The Surprising Reason The Electric Chair Was Invented

On August 6, 1890, humanity ushered in a new way to kill each other when we carried out the world's first execution by means of the infamous electric chair. And as notes, it was not a pretty sight. Although it was proposed as a more humane way to end a person's life than methods such as hanging, that first electric chair execution was anything but quick and painless. William Kemmler experienced 700 volts course through his body for about 17 seconds before the current cut out. Witnesses said they could smell burnt clothing and flesh after this first round of voltage, but he wasn't dead yet. After another couple minutes of over a thousand volts, Kemmler's head was smoking and he was quite clearly dead.

The man responsible for the invention of the electric chair was a dentist named Dr. Albert Southwick. He came up with the idea after hearing a coroner's report on the death of a 30-year-old drunken dockworker named George Smith in Buffalo, New York, nine years before that fateful first electric execution. Smith's unwitting demise would go on to revolutionize how the United States carried out the death penalty in the age of electricity. 

The unfortunate accident that led to the invention of the electric chair

Author Craig Brandon recounts Smith's unfortunate interaction with this newfangled thing called electricity in his 1999 book "The Electric Chair: An Unnatural American History." Just after 10 p.m. on the night of August 7, 1881, a tipsy Smith decided to have a little fun at the Brush Electric Light Company.
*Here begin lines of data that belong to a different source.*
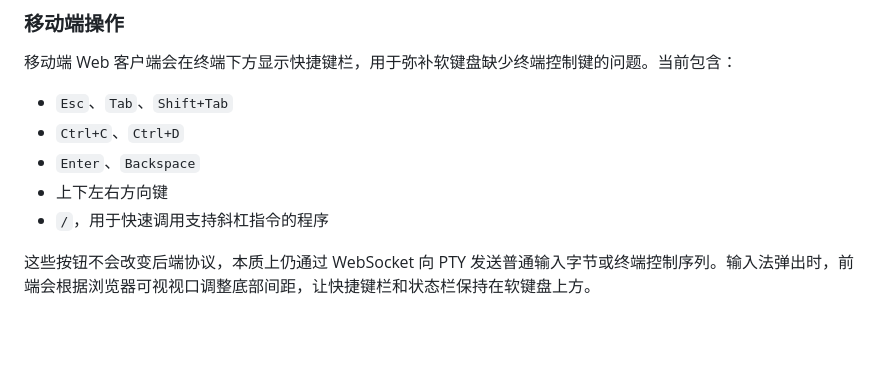
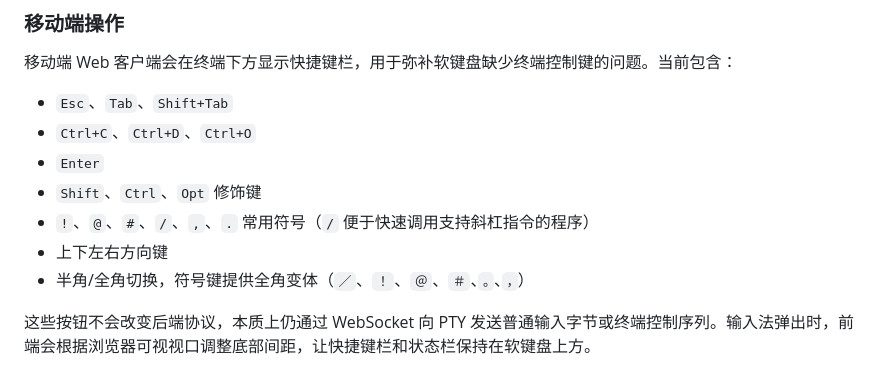
Before and after one commit to adazhutizi/my-cc, a Markdown page: README.md, the part around the change. Rendered like a GitHub page; blank space fills up the shorter version.

Commit message:
修正 README 移动端快捷键列表与实际实现一致
移除实际不存在的 Backspace，补充 Ctrl+O、Shift/Ctrl/Opt
修饰键、常用符号键和半角/全角切换说明。

Co-Authored-By: Claude Code <noreply@anthropic.com>

```diff
--- a/README.md
+++ b/README.md
@@ -113,10 +113,12 @@ Web 端不会根据浏览器宽度改变 PTY 的逻辑列数，而是保持服
 移动端 Web 客户端会在终端下方显示快捷键栏，用于弥补软键盘缺少终端控制键的问题。当前包含：
 
 - `Esc`、`Tab`、`Shift+Tab`
-- `Ctrl+C`、`Ctrl+D`
-- `Enter`、`Backspace`
+- `Ctrl+C`、`Ctrl+D`、`Ctrl+O`
+- `Enter`
+- `Shift`、`Ctrl`、`Opt` 修饰键
+- `!`、`@`、`#`、`/`、`,`、`.` 常用符号（`/` 便于快速调用支持斜杠指令的程序）
 - 上下左右方向键
-- `/`，用于快速调用支持斜杠指令的程序
+- 半角/全角切换，符号键提供全角变体（`／`、`！`、`＠`、`＃`、`。`、`，`）
 
 这些按钮不会改变后端协议，本质上仍通过 WebSocket 向 PTY 发送普通输入字节或终端控制序列。输入法弹出时，前端会根据浏览器可视视口调整底部间距，让快捷键栏和状态栏保持在软键盘上方。
 
```
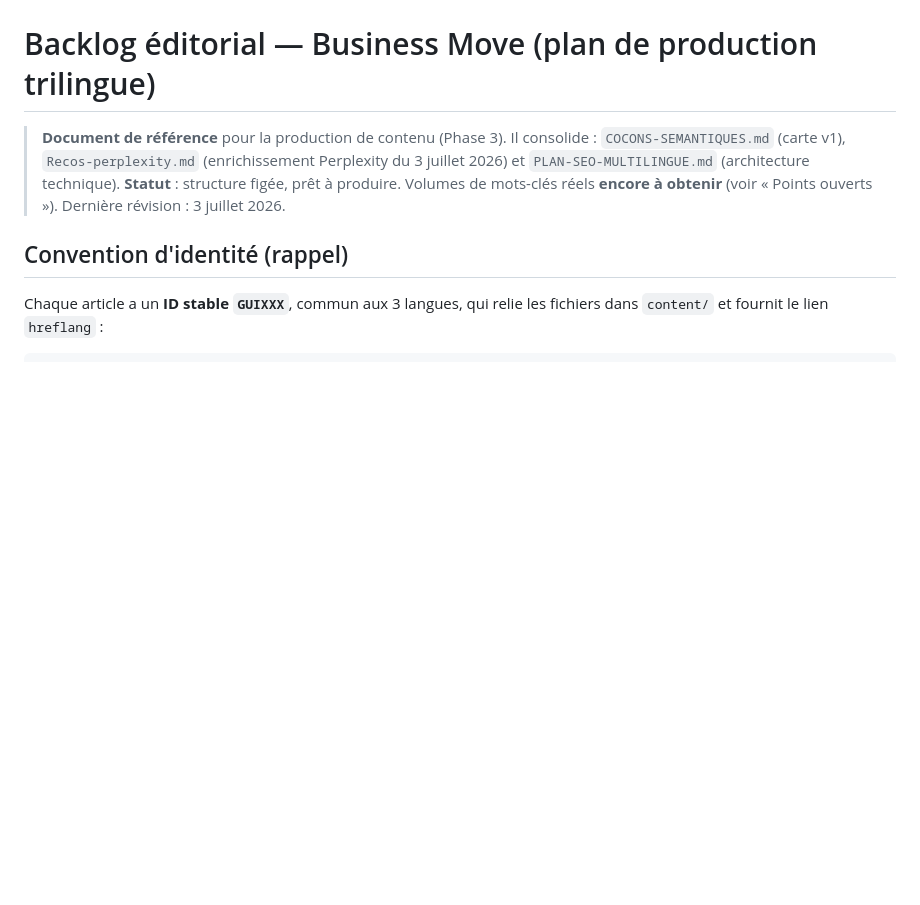
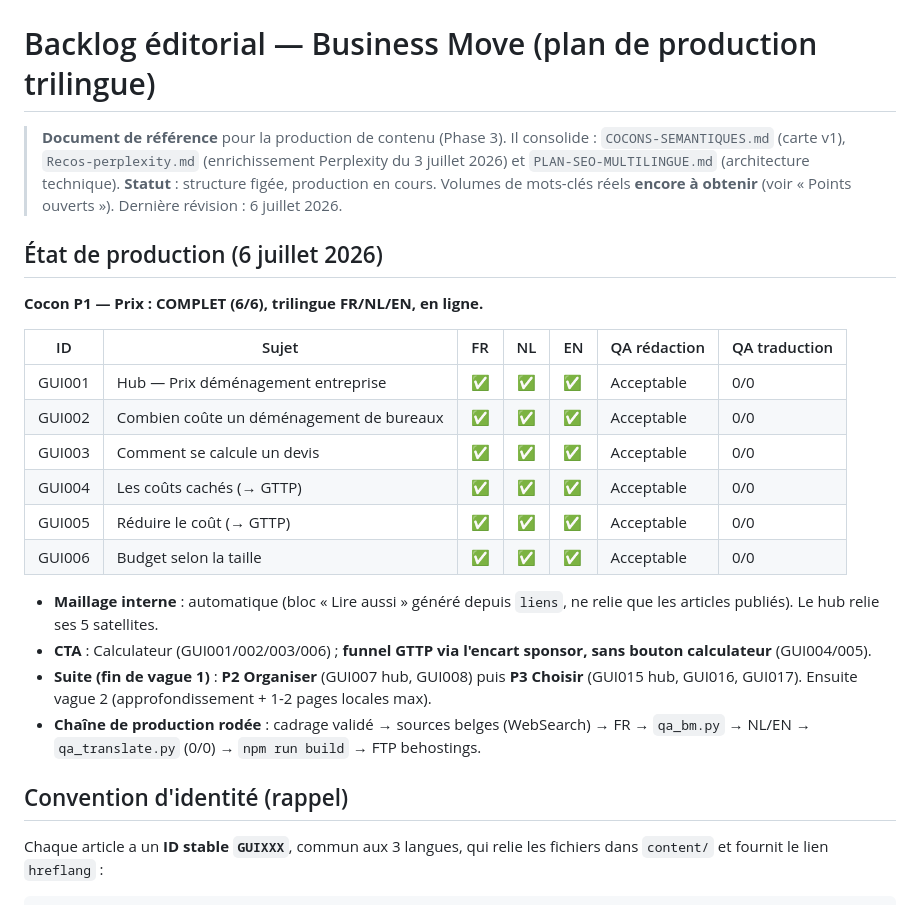
Before and after one commit to s6rano/business-move-website2026, a Markdown page: docs/BACKLOG-EDITORIAL.md, the part around the change. Drawn GitHub-style; blank space fills up the shorter version.

```diff
--- a/docs/BACKLOG-EDITORIAL.md
+++ b/docs/BACKLOG-EDITORIAL.md
@@ -2,8 +2,26 @@
 
 > **Document de référence** pour la production de contenu (Phase 3). Il consolide :
 > `COCONS-SEMANTIQUES.md` (carte v1), `Recos-perplexity.md` (enrichissement Perplexity du 3 juillet 2026) et `PLAN-SEO-MULTILINGUE.md` (architecture technique).
-> **Statut** : structure figée, prêt à produire. Volumes de mots-clés réels **encore à obtenir** (voir « Points ouverts »).
-> Dernière révision : 3 juillet 2026.
+> **Statut** : structure figée, production en cours. Volumes de mots-clés réels **encore à obtenir** (voir « Points ouverts »).
+> Dernière révision : 6 juillet 2026.
+
+## État de production (6 juillet 2026)
+
+**Cocon P1 — Prix : COMPLET (6/6), trilingue FR/NL/EN, en ligne.**
+
+| ID | Sujet | FR | NL | EN | QA rédaction | QA traduction |
+|---|---|---|---|---|---|---|
+| GUI001 | Hub — Prix déménagement entreprise | ✅ | ✅ | ✅ | Acceptable | 0/0 |
+| GUI002 | Combien coûte un déménagement de bureaux | ✅ | ✅ | ✅ | Acceptable | 0/0 |
+| GUI003 | Comment se calcule un devis | ✅ | ✅ | ✅ | Acceptable | 0/0 |
+| GUI004 | Les coûts cachés (→ GTTP) | ✅ | ✅ | ✅ | Acceptable | 0/0 |
+| GUI005 | Réduire le coût (→ GTTP) | ✅ | ✅ | ✅ | Acceptable | 0/0 |
+| GUI006 | Budget selon la taille | ✅ | ✅ | ✅ | Acceptable | 0/0 |
+
+- **Maillage interne** : automatique (bloc « Lire aussi » généré depuis `liens`, ne relie que les articles publiés). Le hub relie ses 5 satellites.
+- **CTA** : Calculateur (GUI001/002/003/006) ; **funnel GTTP via l'encart sponsor, sans bouton calculateur** (GUI004/005).
+- **Suite (fin de vague 1)** : **P2 Organiser** (GUI007 hub, GUI008) puis **P3 Choisir** (GUI015 hub, GUI016, GUI017). Ensuite vague 2 (approfondissement + 1-2 pages locales max).
+- **Chaîne de production rodée** : cadrage validé → sources belges (WebSearch) → FR → `qa_bm.py` → NL/EN → `qa_translate.py` (0/0) → `npm run build` → FTP behostings.
 
 ## Convention d'identité (rappel)
 
```
Also changed, not shown: docs/MOTEUR-ET-FONCTIONNALITES.md (added, +90 -0 lines).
Buffalo was one of the first cities in the world to light up its night skies with high voltage arc streetlights, and the Brush plant proudly displayed a 4,800-pound generator just inside the front door of its lobby. People had found that if they held the railing around the generator and then joined hands, they could feel the electric current running through their bodies. Technicians at Brush obviously discouraged such activity, so people had to do it while they weren't looking.

Smith snuck into the plant and tried to have a little fun, but was run off at first. He managed to make it back in and place a hand on the generator. He didn't feel anything. Then he put his other hand on it and his body went rigid. Technicians tried to pull him off the generator, but his hands were stuck to it. They had to turn it off before they could pull him free. Dr. Southwick got the idea of execution by electricity when he heard the coroner state that Smith had died painlessly, and the United States has executed over 4,000 people using the electric chair since.